Sunday, April 18, 1999

The ceremony that links all of us together

The Cincinnati Enquirer

        My grandfather slid under the wire. His mother was pregnant when she landed on Ellis Island from Italy. He was born here, an instant American citizen, and his father named him Amerigo. In gratitude.

        He shined shoes in New York, then earned enough money to buy his own kit and staked out his own corner. He moved to the Midwest, where he died a prosperous man.

        That is the American way.

Earthly possessions
        Two generations later, Fadi Al-Ghawi arrived in this country carrying a suitcase strapped together with two belts. It was very old, owned by a man who had nothing better to hold all his earthly possessions. He came here from Beirut 22 years ago.

        Today, Mr. Al-Ghawi has a degree in industrial engineering, a house in Wilmington and a job as a plant manager. He has a wife who likes to brag about him and a son named Aaron who likes to be called Max.

        Padma Chebrolu, who lives in Montgomery, came here as a bride. No money. No job. Nine years later, she is a systems analyst and MBA candidate.

        They stood Friday — 61 of them — in the gymnasium at Three Rivers Junior High School in Cleves, beneath a sign that said “Home of the Falcons,” and became U.S. citizens.

        A little girl, perhaps 3 years old, in a black hat with a red ribbon, danced un-self-consciously to the strains of “America the Beautiful,” played by the school band. The choir sang. It was a very big deal.

        Casual Friday? Not here. People were dressed to the nines. Padma's red, white and blue hair ribbon clashed charmingly with her fuchsia and navy sari.

Rubin's legacy
        The late U.S. District Court Judge Carl Rubin brought the first naturalization ceremony to this school in 1987 at the request of librarian Marney Murphy. “Judge Rubin figured any place that had a judge and an American flag could be a courtroom,” said Magistrate Judge Jack Sherman Jr., who presided.

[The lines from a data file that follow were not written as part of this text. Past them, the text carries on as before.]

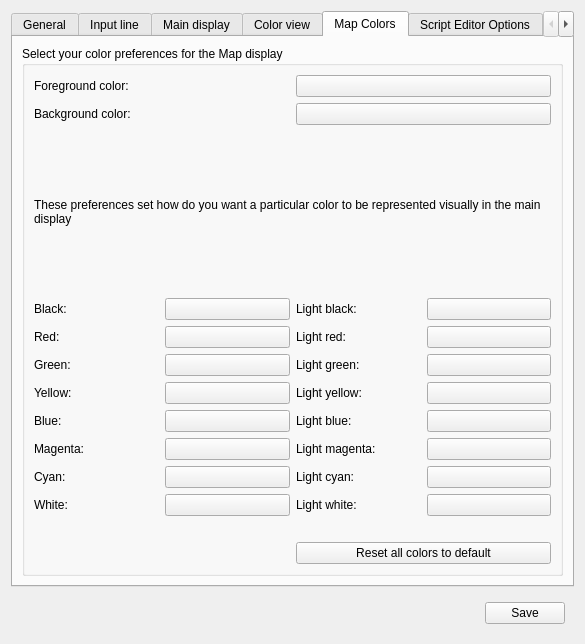
Above: src/ui/profile_preferences.ui from olostan/Mudlet-vadi2 before the change. Below: the same form after it.
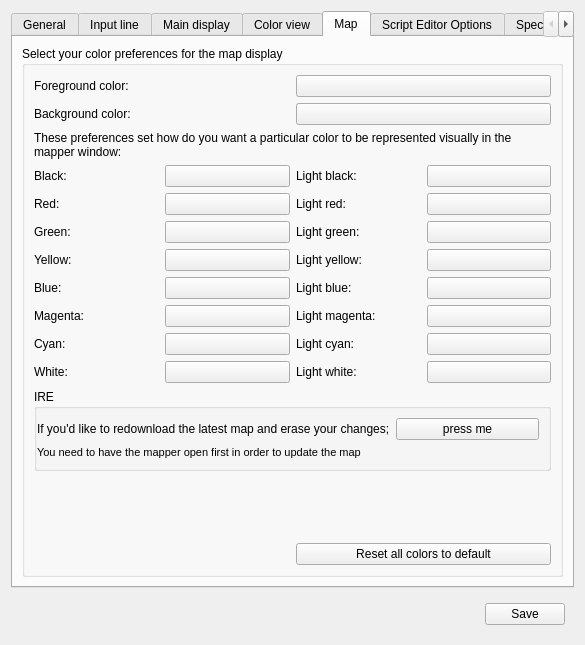
That is the form after the change. The open tabs and pages were chosen to show the change. Icons and pictures are not drawn.

Commit message: Added a 'redownload map' button for IRE games

```diff
--- a/src/ui/profile_preferences.ui
+++ b/src/ui/profile_preferences.ui
@@ -7,7 +7,7 @@
     <x>0</x>
     <y>0</y>
     <width>585</width>
-    <height>635</height>
+    <height>645</height>
    </rect>
   </property>
   <property name="sizePolicy">
@@ -1278,13 +1278,13 @@
      </widget>
      <widget class="QWidget" name="tab_4">
       <attribute name="title">
-       <string>Map Colors</string>
+       <string>Map</string>
       </attribute>
       <layout class="QGridLayout" name="gridLayout_18">
        <item row="0" column="0">
         <widget class="QGroupBox" name="groupBox_14">
          <property name="title">
-          <string>Select your color preferences for the Map display</string>
+          <string>Select your color preferences for the map display</string>
          </property>
          <layout class="QGridLayout" name="gridLayout_14">
           <item row="0" column="0">
@@ -1327,7 +1327,7 @@
           <item row="4" column="0" colspan="2">
            <widget class="QLabel" name="label_41">
             <property name="text">
-             <string>These preferences set how do you want a particular color to be represented visually in the main display</string>
+             <string>These preferences set how do you want a particular color to be represented visually in the mapper window:</string>
             </property>
             <property name="wordWrap">
              <bool>true</bool>
@@ -1614,25 +1614,60 @@
             </item>
            </layout>
           </item>
-          <item row="7" column="1">
+          <item row="8" column="1">
            <widget class="QPushButton" name="reset_colors_button_2">
             <property name="text">
              <string>Reset all colors to default</string>
             </property>
            </widget>
           </item>
-          <item row="6" column="1">
+          <item row="6" column="0" colspan="2">
+           <widget class="QGroupBox" name="ire_map_options">
+            <property name="title">
+             <string>IRE</string>
+            </property>
+            <layout class="QGridLayout" name="gridLayout_21">
+             <property name="leftMargin">
+              <number>0</number>
+             </property>
+             <item row="0" column="0">
+              <widget class="QLabel" name="label_57">
+               <property name="text">
+                <string>If you'd like to redownload the latest map and erase your changes;</string>
+               </property>
+              </widget>
+             </item>
+             <item row="0" column="1">
+              <widget class="QPushButton" name="redownload_ire_map">
+               <property name="text">
+                <string>press me</string>
+               </property>
+              </widget>
+             </item>
+             <item row="1" column="0" colspan="2">
+              <widget class="QLabel" name="no_mapper_warning">
+               <property name="font">
+                <font>
+                 <pointsize>8</pointsize>
+                </font>
+               </property>
+               <property name="text">
+                <string>You need to have the mapper open first in order to update the map</string>
+               </property>
+              </widget>
+             </item>
+            </layout>
+           </widget>
+          </item>
+          <item row="7" column="0">
            <spacer name="verticalSpacer_7">
             <property name="orientation">
              <enum>Qt::Vertical</enum>
             </property>
-            <property name="sizeType">
-             <enum>QSizePolicy::Minimum</enum>
-            </property>
             <property name="sizeHint" stdset="0">
              <size>
               <width>20</width>
-              <height>20</height>
+              <height>40</height>
              </size>
             </property>
            </spacer>
```
Left out of the diff: 8 changed lines with no effect on the pictures. The commit also changes 2 other files.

        Students who passed the same naturalization test as the new citizens were allowed to go to a reception afterward. Lynn Breaker, a sixth-grader from Addyston, said she had a bad moment when she came to the question about the 13 original states.

        “I came up with 14, but I had named New York twice.” I wondered ungenerously how many naturally born adult citizens could name them. I wondered if I could.

        Another sixth-grader, Rebecca Griffiths, was there to watch her mother, Anne, receive the certificate of naturalization. Anne Griffiths came here from New Zealand 24 years ago. So why now?

        “I have been working for school levies, and I couldn't vote for them myself. Now I can.”

        My friend Pat Swinton, formerly general manager of the Westin Hotel who now has a vintage clothing business in Arizona, said the same thing. A Canadian, she came back here for the ceremony because that's where the procedure began in 1996.

        “I want to be part of things,” she said simply. “I want to contribute.”

        Judge Sherman, satisfyingly magisterial in his black robe, said gravely, “You are now citizens of the most ethnically diverse country in the history of this earth. Our striking rainbow of people gives us our strength. This new status will benefit you. And you will benefit your country.”

        That is the American way.


        E-mail Laura Pulfer at lpulfer@enquirer or call 768-8393. She can be heard Monday mornings on WVXU radio (91.7 FM), and as a regular commentator on National Public Radio's Morning Edition and InterMedia's Northern Kentucky Magazine.

        Laura Pulfer's column appears in the Enquirer on Sundays, Tuesdays and Thursdays. Call 768-8393 or fax 768-8340. She can be heard Monday mornings on WVXU radio (91.7 FM), and as a regular commentator on National Public Radio's Morning Edition. E-mail her at